[INSTRUCTIONS TO FOLLOW] All lines that hold the string "diff" should be copied. Find them in the listing below.

[INFORMATION GIVEN]

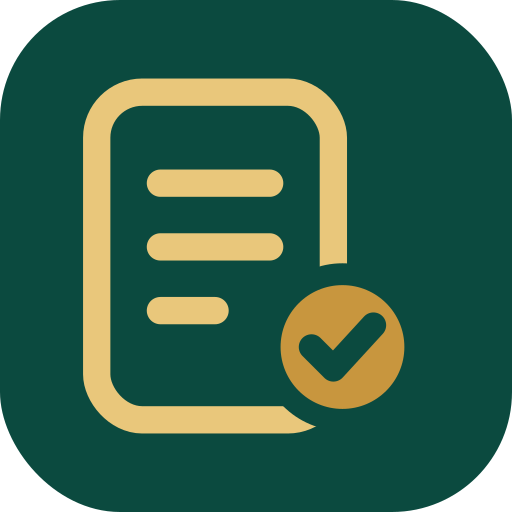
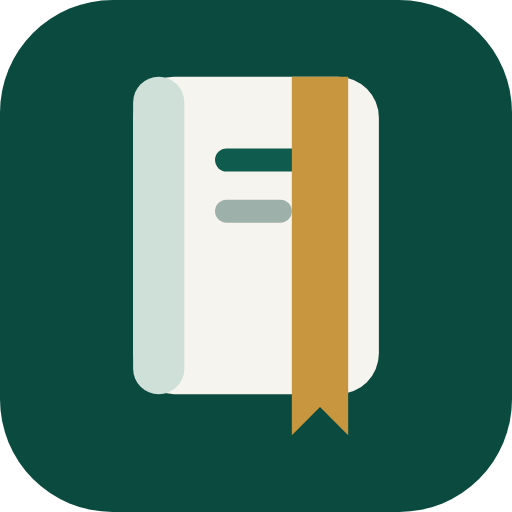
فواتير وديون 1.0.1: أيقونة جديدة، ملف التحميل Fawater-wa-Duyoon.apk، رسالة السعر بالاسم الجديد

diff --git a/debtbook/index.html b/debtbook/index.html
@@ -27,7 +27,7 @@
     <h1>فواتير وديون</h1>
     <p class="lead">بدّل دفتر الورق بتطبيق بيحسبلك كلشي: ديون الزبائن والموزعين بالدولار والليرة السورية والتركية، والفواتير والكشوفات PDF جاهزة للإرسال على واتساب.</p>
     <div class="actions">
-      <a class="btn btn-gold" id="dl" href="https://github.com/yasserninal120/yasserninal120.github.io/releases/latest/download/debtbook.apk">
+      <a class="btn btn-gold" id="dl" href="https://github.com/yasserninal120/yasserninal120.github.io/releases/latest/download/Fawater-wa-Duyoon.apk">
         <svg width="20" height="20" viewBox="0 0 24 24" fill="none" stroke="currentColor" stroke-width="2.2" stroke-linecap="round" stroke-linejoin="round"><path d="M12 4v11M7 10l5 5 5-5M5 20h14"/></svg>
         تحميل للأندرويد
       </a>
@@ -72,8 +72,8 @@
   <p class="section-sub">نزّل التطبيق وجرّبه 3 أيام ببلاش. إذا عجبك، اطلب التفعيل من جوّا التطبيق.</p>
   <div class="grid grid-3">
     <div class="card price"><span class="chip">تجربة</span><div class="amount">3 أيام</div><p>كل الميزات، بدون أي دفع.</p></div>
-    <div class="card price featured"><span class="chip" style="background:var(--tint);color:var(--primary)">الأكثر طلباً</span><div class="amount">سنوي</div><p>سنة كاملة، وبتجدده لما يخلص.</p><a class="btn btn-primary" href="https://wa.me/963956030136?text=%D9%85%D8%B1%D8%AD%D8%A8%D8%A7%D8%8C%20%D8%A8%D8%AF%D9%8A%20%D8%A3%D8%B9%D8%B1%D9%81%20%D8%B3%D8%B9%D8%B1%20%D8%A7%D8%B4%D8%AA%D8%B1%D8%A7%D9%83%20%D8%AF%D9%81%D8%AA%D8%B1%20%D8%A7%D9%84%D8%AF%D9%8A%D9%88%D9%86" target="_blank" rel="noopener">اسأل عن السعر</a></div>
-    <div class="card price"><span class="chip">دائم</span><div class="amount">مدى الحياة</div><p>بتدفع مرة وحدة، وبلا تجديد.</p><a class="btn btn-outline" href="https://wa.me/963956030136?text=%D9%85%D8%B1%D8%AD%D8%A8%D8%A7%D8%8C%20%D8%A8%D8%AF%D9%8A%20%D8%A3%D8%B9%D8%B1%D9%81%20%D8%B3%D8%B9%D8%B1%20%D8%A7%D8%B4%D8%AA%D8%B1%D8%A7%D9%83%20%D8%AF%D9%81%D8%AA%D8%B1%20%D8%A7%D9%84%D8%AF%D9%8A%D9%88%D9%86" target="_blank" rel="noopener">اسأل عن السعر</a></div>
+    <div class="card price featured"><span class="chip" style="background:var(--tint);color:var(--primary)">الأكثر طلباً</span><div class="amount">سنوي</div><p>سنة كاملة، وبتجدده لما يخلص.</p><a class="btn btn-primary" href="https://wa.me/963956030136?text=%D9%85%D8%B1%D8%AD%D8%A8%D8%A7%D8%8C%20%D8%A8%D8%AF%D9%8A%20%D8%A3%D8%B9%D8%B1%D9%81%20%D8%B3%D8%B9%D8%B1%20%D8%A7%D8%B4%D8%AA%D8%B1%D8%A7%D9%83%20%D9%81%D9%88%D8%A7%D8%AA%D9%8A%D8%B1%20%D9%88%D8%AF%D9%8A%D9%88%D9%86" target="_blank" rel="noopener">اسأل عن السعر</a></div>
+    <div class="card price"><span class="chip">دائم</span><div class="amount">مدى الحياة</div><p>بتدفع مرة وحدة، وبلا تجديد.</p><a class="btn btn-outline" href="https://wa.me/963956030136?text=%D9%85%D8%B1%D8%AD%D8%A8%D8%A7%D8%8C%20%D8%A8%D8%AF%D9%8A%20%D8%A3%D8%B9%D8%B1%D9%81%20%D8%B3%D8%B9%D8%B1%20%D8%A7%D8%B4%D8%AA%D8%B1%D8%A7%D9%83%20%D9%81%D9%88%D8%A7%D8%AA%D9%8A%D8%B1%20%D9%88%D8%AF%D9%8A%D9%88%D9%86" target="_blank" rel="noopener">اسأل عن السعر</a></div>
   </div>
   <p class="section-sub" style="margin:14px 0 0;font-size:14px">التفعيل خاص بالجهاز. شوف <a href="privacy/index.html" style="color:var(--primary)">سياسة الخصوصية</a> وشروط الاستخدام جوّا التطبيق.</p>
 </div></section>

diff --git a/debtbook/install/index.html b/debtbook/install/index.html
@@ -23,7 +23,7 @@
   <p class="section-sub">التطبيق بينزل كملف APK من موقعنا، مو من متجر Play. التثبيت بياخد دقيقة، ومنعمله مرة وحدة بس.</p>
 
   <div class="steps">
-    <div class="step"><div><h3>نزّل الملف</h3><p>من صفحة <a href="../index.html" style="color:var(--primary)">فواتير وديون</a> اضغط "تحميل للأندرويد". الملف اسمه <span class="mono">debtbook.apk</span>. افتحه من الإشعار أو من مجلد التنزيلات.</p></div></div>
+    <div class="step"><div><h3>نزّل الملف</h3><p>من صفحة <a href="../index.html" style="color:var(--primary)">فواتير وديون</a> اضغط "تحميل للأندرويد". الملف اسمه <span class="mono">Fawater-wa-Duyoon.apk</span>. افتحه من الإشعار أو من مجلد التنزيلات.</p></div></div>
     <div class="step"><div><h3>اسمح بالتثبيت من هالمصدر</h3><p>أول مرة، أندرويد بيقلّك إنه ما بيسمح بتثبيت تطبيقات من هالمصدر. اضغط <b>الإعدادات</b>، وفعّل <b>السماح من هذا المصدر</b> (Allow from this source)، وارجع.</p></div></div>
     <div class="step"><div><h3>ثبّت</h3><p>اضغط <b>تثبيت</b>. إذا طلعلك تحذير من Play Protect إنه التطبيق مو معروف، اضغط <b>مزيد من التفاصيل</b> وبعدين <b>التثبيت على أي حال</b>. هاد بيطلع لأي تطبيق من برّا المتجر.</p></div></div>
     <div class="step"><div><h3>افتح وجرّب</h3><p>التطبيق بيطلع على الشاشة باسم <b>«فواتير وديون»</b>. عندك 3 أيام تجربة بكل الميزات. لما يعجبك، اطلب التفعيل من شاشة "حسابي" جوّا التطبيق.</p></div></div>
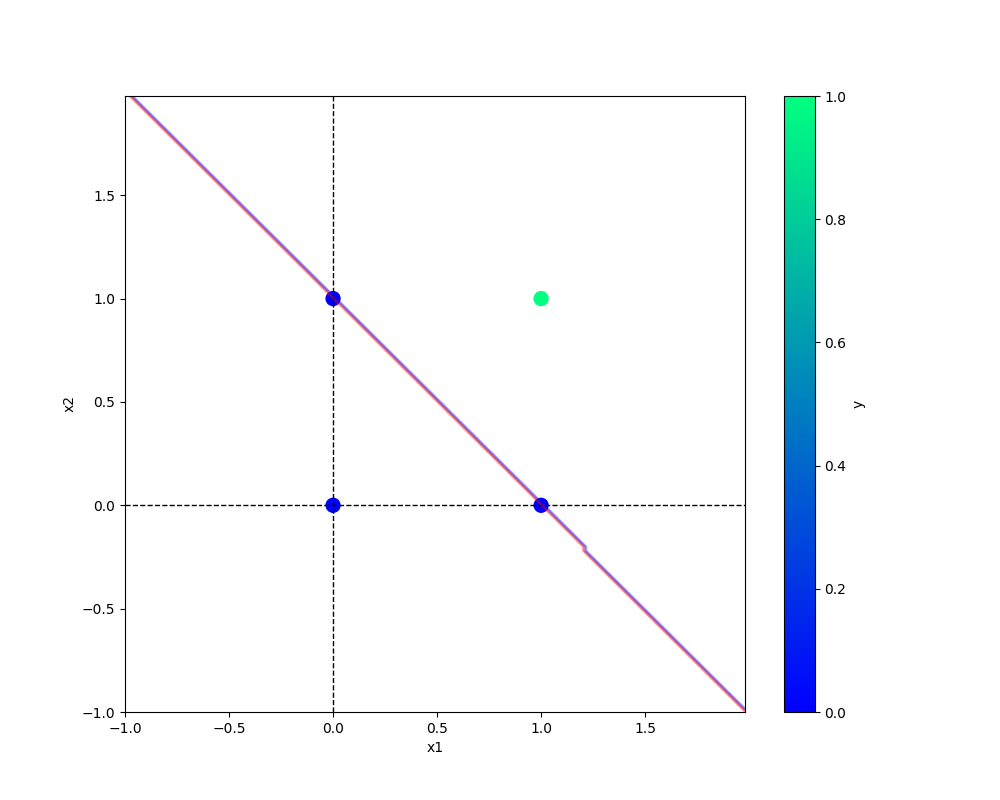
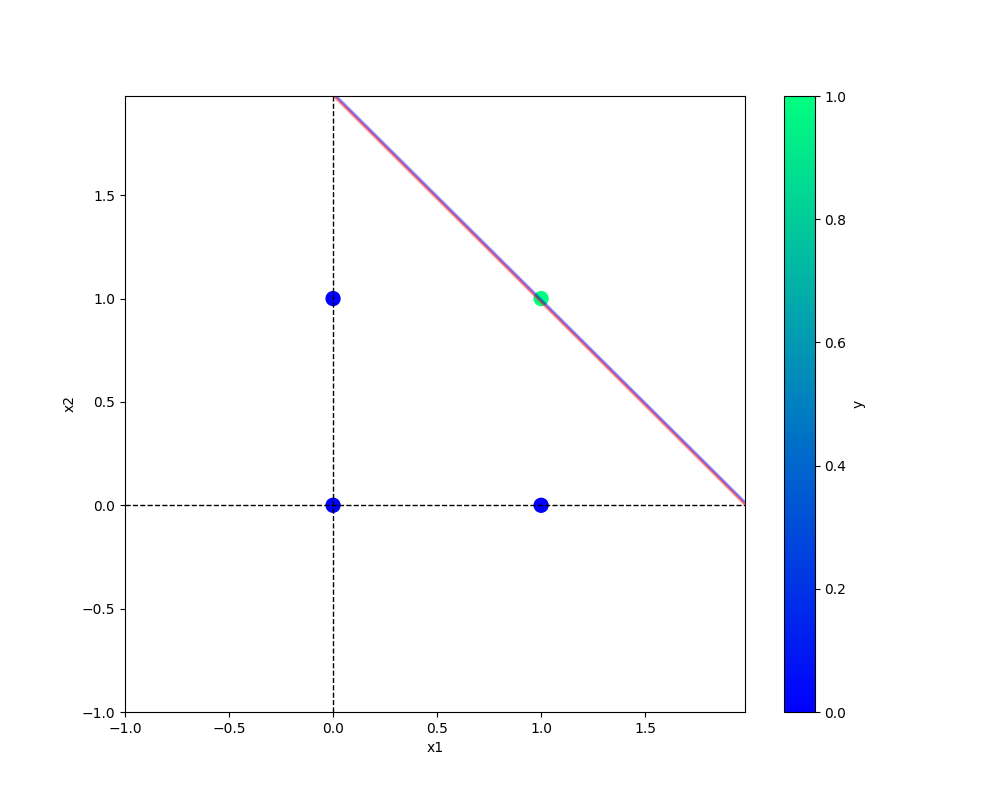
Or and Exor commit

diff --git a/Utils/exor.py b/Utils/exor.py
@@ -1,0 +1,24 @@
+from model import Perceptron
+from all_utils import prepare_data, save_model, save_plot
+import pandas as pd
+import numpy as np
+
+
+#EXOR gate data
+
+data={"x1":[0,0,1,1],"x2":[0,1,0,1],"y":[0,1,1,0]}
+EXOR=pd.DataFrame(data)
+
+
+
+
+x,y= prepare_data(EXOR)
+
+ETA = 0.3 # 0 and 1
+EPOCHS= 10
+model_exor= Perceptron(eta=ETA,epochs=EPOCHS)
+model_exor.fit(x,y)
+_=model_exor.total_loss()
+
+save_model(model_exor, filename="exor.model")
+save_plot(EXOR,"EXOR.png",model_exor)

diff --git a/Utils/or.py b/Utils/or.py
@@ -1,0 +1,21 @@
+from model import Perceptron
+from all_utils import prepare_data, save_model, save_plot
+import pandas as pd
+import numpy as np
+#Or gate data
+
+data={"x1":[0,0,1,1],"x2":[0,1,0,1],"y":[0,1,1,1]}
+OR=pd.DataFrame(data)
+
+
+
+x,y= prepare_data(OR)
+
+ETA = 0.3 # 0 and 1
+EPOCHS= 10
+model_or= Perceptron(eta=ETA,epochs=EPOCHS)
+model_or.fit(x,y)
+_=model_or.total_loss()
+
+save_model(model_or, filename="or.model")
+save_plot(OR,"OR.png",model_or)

[EXERCISE SOLUTION]
diff --git a/debtbook/index.html b/debtbook/index.html
diff --git a/debtbook/install/index.html b/debtbook/install/index.html
diff --git a/Utils/exor.py b/Utils/exor.py
diff --git a/Utils/or.py b/Utils/or.py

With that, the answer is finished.